Other Service and Therapy Animals


Helping Hands

http://www.monkeyhelpers.org/

Benefits of having service monkeys, who would benefit from a monkeys service.

 

The Guide Horse Foundation

http://www.guidehorse.org/

Information about miniature horses and training details.

 

Hometown America Online

http://hometown.aol.com/Kat53KG/Page2CatsAsTherapists.html

What cat therapists can do.

 

Paws Prints and Purrs

http://www.sniksnak.com/therapy.html

Examples of pet therapy and how animals can help people.

 

Federation of Riding for the Disabled International

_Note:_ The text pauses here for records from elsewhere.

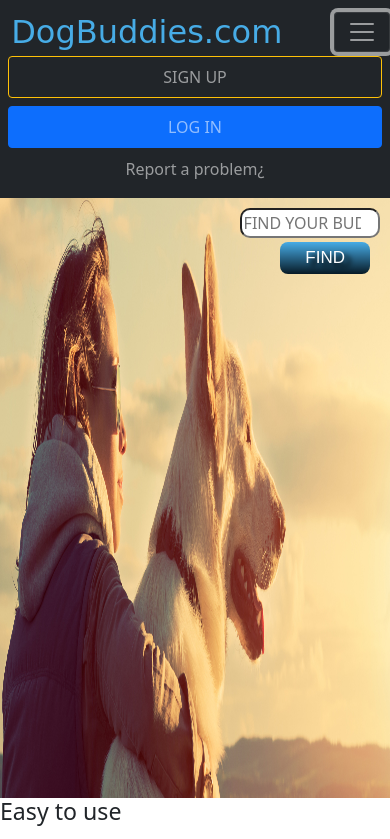
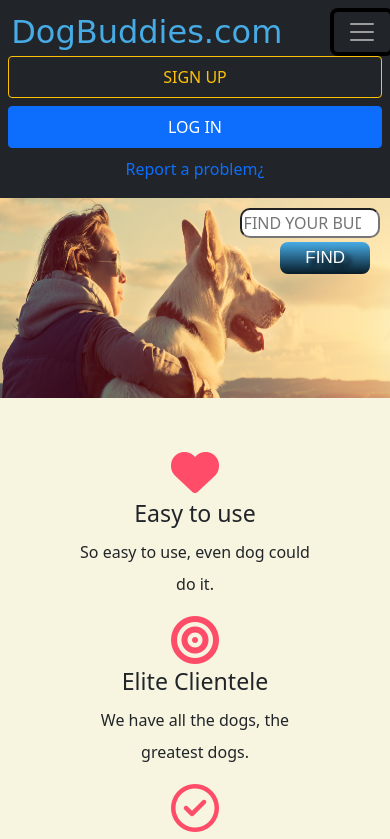
Before and after one commit to Deb-stack/DogBuddies, a plain HTML site: page index.html in a window 390 px wide. Both pictures are taken after a click on the button "Toggle navigation". Shown: the top 839 px of the page. Drawn offline with nearby package versions, Linux system fonts and the light colour scheme; files whose address does not match are found by name; a web font is replaced by a local one.

Commit message:
html css file changed

```diff
--- a/index.html
+++ b/index.html
@@ -1,98 +1,138 @@
 <!DOCTYPE html>
 <html lang="en">
-
   <head>
     <meta charset="UTF-8" />
     <meta name="viewport" content="width=device-width, initial-scale=1.0" />
     <title>©Dog Buddies Official Website</title>
-  <link rel="shortcut icon" href="img/paw-favicon.ico" type="image/x-icon">
-  <link href="https://cdn.jsdelivr.net/npm/bootstrap@5.0.0-beta1/dist/css/bootstrap.min.css" rel="stylesheet"
-    integrity="sha384-giJF6kkoqNQ00vy+HMDP7azOuL0xtbfIcaT9wjKHr8RbDVddVHyTfAAsrekwKmP1" crossorigin="anonymous" />
+
+    <link rel="shortcut icon" href="img/paw-favicon.ico" type="image/x-icon" />
+
+    <link
+      href="https://cdn.jsdelivr.net/npm/bootstrap@5.0.0-beta1/dist/css/bootstrap.min.css"
+      rel="stylesheet"
+      integrity="sha384-giJF6kkoqNQ00vy+HMDP7azOuL0xtbfIcaT9wjKHr8RbDVddVHyTfAAsrekwKmP1"
+      crossorigin="anonymous"
+    />
+
     <link href="stylesheet.css" rel="stylesheet" />
-  <script src="https://cdn.jsdelivr.net/npm/bootstrap@5.0.0-beta1/dist/js/bootstrap.bundle.min.js"
+
+    <script
+      src="https://cdn.jsdelivr.net/npm/bootstrap@5.0.0-beta1/dist/js/bootstrap.bundle.min.js"
       integrity="sha384-ygbV9kiqUc6oa4msXn9868pTtWMgiQaeYH7/t7LECLbyPA2x65Kgf80OJFdroafW"
-    crossorigin="anonymous"></script>
+      crossorigin="anonymous"
+    ></script>
+
+    <script
+      src="https://kit.fontawesome.com/4057558d70.js"
+      crossorigin="anonymous"
+    ></script>
   </head>
 
   <body>
     <!-- NAV BAR -->
-  <nav class="navbar navbar-dark navbar-expand-lg bg-dark">
+    <nav class="navbar navbar-expand-lg bg-dark">
       <a href="" class="brand">DogBuddies.com</a>
-    <button class="navbar-toggler " type="button" data-bs-toggle="collapse" data-bs-target="#navbarTogglerDemo02"
-      aria-controls="navbarTogglerDemo02" aria-expanded="false" aria-label="Toggle navigation">
+      <button
+        class="navbar-toggler navbar-dark"
+        type="button"
+        data-bs-toggle="collapse"
+        data-bs-target="#navbarTogglerDemo02"
+        aria-controls="navbarTogglerDemo02"
+        aria-expanded="false"
+        aria-label="Toggle navigation"
+      >
         <span class="navbar-toggler-icon"></span>
       </button>
       <div class="collapse navbar-collapse mb-md-2" id="navbarTogglerDemo02">
         <ul class="navbar-nav ms-auto">
-        <li class="nav-item"><a href="" class="nav-link btn btn-outline-warning mx-2 mx-sm-2 mx-md-2">SIGN UP</a></li>
-        <li><a href="" class="nav-link btn btn-primary mx-2 mx-sm-2 mx-md-2 mt-xxl-0 mt-xl-0 mt-lg-2 mt-md-2 mt-sm-2 mt-2">LOG IN</a></li>
-        <li><a href="" class="nav-link btn btn-link fs-6">Report a problem&#xBF;</a></li>
+          <li class="nav-item">
+            <a
+              href=""
+              class="nav-link btn btn-outline-warning mx-2 mx-sm-2 mx-md-2 mx-lg-2 mx-xl-2 mx-xxl-2"
+              >SIGN UP</a
+            >
+          </li>
+          <li>
+            <a
+              href=""
+              class="nav-link btn btn-primary mt-2 mt-sm-2 mt-md-2 mt-lg-0 mt-xl-0 mt-xxl-0 mx-2 mx-sm-2 mx-md-2 mx-lg-0 mx-xl-0 mx-xxl-0"
+              >LOG IN</a
+            >
+          </li>
+          <li>
+            <a href="" class="nav-link btn btn-link fs-6"
+              >Report a problem&#xBF;</a
+            >
+          </li>
         </ul>
       </div>
     </nav>
+
+    <!-- SEARCH BAR & FRONT IMAGE -->
     <div class="firstcontainer">
       <input type="search" placeholder="Find your Buddy" class="searchbar" />
       <a href="" class="searchbtn">FIND</a>
-    <img src="C:\Users\admin\OneDrive\Documents\Web_Development\HTML\DogBuddies\img\backgroundimg.jpg" alt="dog_img"
-      height="600px" width="100%" />
+      <img src="img\backgroundimg.jpg" alt="dog_img" class="frontimg" />
     </div>
-  </div>
-  <div>
+
+    <div class="container-2">
+      <div class="item">
+        <i class="fas fa-heart fa-3x osmicon"></i>
         <h3>Easy to use</h3>
         <p>So easy to use, even dog could do it.</p>
+      </div>
+      <div class="item">
+        <i class="fas fa-bullseye fa-3x osmicon" style></i>
         <h3>Elite Clientele</h3>
         <p>We have all the dogs, the greatest dogs.</p>
+      </div>
+      <div class="item">
+        <i class="far fa-check-circle fa-3x osmicon"></i>
         <h3>Guaranteed to work.</h3>
         <p>Find the love of your dog's life or your money back.</p>
+      </div>
     </div>
     <h2>Choose a Catogery</h2>
     <div class="row g-0">
       <div class="col-lg-3 col-md-6 px-1 dogs">
         <a id="no-decor" href="#">
-        <img src="C:\Users\admin\OneDrive\Documents\Web_Development\HTML\DogBuddies\img\hearding.png" alt="Hearding"
-          class="dogsimg" />
+          <img src="img\hearding.png" alt="Hearding" class="dogsimg" />
           <p class="dogbtn">Hearding</p>
         </a>
       </div>
       <div class="col-lg-3 col-md-6 px-1 dogs">
         <a id="no-decor" href="#">
-        <img src="C:\Users\admin\OneDrive\Documents\Web_Development\HTML\DogBuddies\img\hounds.png" alt="Hounds"
-          class="dogsimg" />
+          <img src="img\hounds.png" alt="Hounds" class="dogsimg" />
           <p class="dogbtn">Hounds</p>
         </a>
       </div>
       <div class="col-lg-3 col-md-6 px-1 dogs">
         <a id="no-decor" href="">
-        <img src="C:\Users\admin\OneDrive\Documents\Web_Development\HTML\DogBuddies\img\non-sporting.png"
-          alt="Non-Sporting" class="dogsimg" />
+          <img src="img\non-sporting.png" alt="Non-Sporting" class="dogsimg" />
           <p class="dogbtn">Non-Sporting</p>
         </a>
       </div>
       <div class="col-lg-3 col-md-6 px-1 dogs">
         <a id="no-decor" href="">
-        <img src="C:\Users\admin\OneDrive\Documents\Web_Development\HTML\DogBuddies\img\sports.png" alt="Sporting"
-          class="dogsimg" />
+          <img src="img\sports.png" alt="Sporting" class="dogsimg" />
           <p class="dogbtn">Sporting</p>
         </a>
       </div>
       <div class="col-lg-3 col-md-6 px-1 dogs">
-      <a id="no-decor" href=""><img
-          src="C:\Users\admin\OneDrive\Documents\Web_Development\HTML\DogBuddies\img\terrier.png" alt="terrier"
-          class="dogsimg" />
+        <a id="no-decor" href=""
+          ><img src="img\terrier.png" alt="terrier" class="dogsimg" />
           <p class="dogbtn">Terrier</p>
         </a>
       </div>
       <div class="col-lg-3 col-md-6 px-1 dogs">
         <a id="no-decor" href="">
-        <img src="C:\Users\admin\OneDrive\Documents\Web_Development\HTML\DogBuddies\img\toy_breed.png" alt="toy_breed"
-          class="dogsimg" />
+          <img src="img\toy_breed.png" alt="toy_breed" class="dogsimg" />
           <p class="dogbtn">Toy Breed</p>
         </a>
       </div>
       <div class="col-lg-3 col-md-6 px-1 dogs">
         <a id="no-decor" href="#">
-        <img src="C:\Users\admin\OneDrive\Documents\Web_Development\HTML\DogBuddies\img\working.png" alt="working"
-          class="dogsimg" />
+          <img src="img\working.png" alt="working" class="dogsimg" />
           <p class="dogbtn">Working</p>
         </a>
       </div>
@@ -112,5 +152,4 @@
       <p>© Copyright 2018 DogBuddies</p>
     </footer>
   </body>
-
 </html>
--- a/stylesheet.css
+++ b/stylesheet.css
@@ -1,4 +1,10 @@
 @import url("https://fonts.googleapis.com/css2?family=Anton&family=Ranchers&display=swap");
+
+body {
+  margin: 0;
+  padding: 0;
+  box-sizing: border-box;
+}
 
 /* BRAND START */
 .brand {
@@ -17,31 +23,6 @@
   font-family: "Ranchers", cursive;
   text-decoration: none;
 }
-
-/* SIGNUP & LOGIN START
-.navbar_btn {
-  margin-right: 0.5rem;
-  border-radius: 5px;
-  background-color: lightseagreen;
-  color: #f5f5f5;
-  font-family: Verdana;
-  font-size: 12px;
-  font-weight: 600;
-  padding: 12px 5px;
-  width: 80px;
-  text-decoration: none;
-  display: inline-block;
-  cursor: pointer;
-  text-align: center;
-}
-.navbar_btn:hover {
-  box-shadow: -3px 3px 1px lightseagreen, 3px -3px 1px #16cc71;
-  color: #ffffff;
-  background-color: transparent;
-  -moz-border-radius: 5px;
-  border-radius: 5px;
-  text-decoration: none;
-} */
 
 .firstcontainer {
   position: relative;
@@ -76,10 +57,61 @@
   color: #ffffff;
   text-decoration: none;
 }
+
+.frontimg {
+  height: 600px;
+  width: 100%;
+}
+
+@media screen and (max-width: 575px) {
+  .frontimg {
+    height: 200px;
+    width: 100%;
+  }
+}
+
+/* CONTAINER-2 STYLE */
+.osmicon {
+  color: #ff4c68;
+  transition-duration: 1s;
+}
+
+.osmicon:hover {
+  animation-timing-function: ease-in-out;
+  color: cornflowerblue;
+}
+
+.container-2 {
+  width: 100%;
+  padding: 50px 80px;
+  background-color: #dbcc753a;
+  display: flex;
+  flex-flow: row nowrap;
+  justify-content: space-between;
+  align-items: center;
+}
+
+.item {
+  text-align: center;
+  line-height: 2;
+}
+
+@media screen and (max-width: 992px) {
+  .container-2 {
+    align-content: center;
+    justify-content: space-between;
+    flex-flow: column nowrap;
+  }
+
+  /* .frontimg {
+    height: 400px;
+    width: 100%;
+  } */
+}
+
 .dogs {
   text-align: center;
   text-decoration: none;
-  /* line-height: 2; */
 }
 .dogsimg {
   height: 200px;
```
Lines whose indentation alone changed are shown as unchanged.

http://www.frdi.net/

            Worldwide organization dedicated to developing therapeutic riding programs.

 

North American Riding for the Handicapped Association, Inc. NARHA

http://www.narha.org/

Promotes the benefit of the horse in helping people with physical, emotional and learning disabilities.

 

American Hippotherapy Association

http://www.americanhippotherapyassociation.org/

            The use of equine movement as a treatment strategy.





USDA logo ARS logo NAL logo
The Animal Welfare Information Center, http://www.nal.usda.gov/awic/contact.php
http://www.nal.usda.gov/awic/companimals/assist.htm
September 19, 2011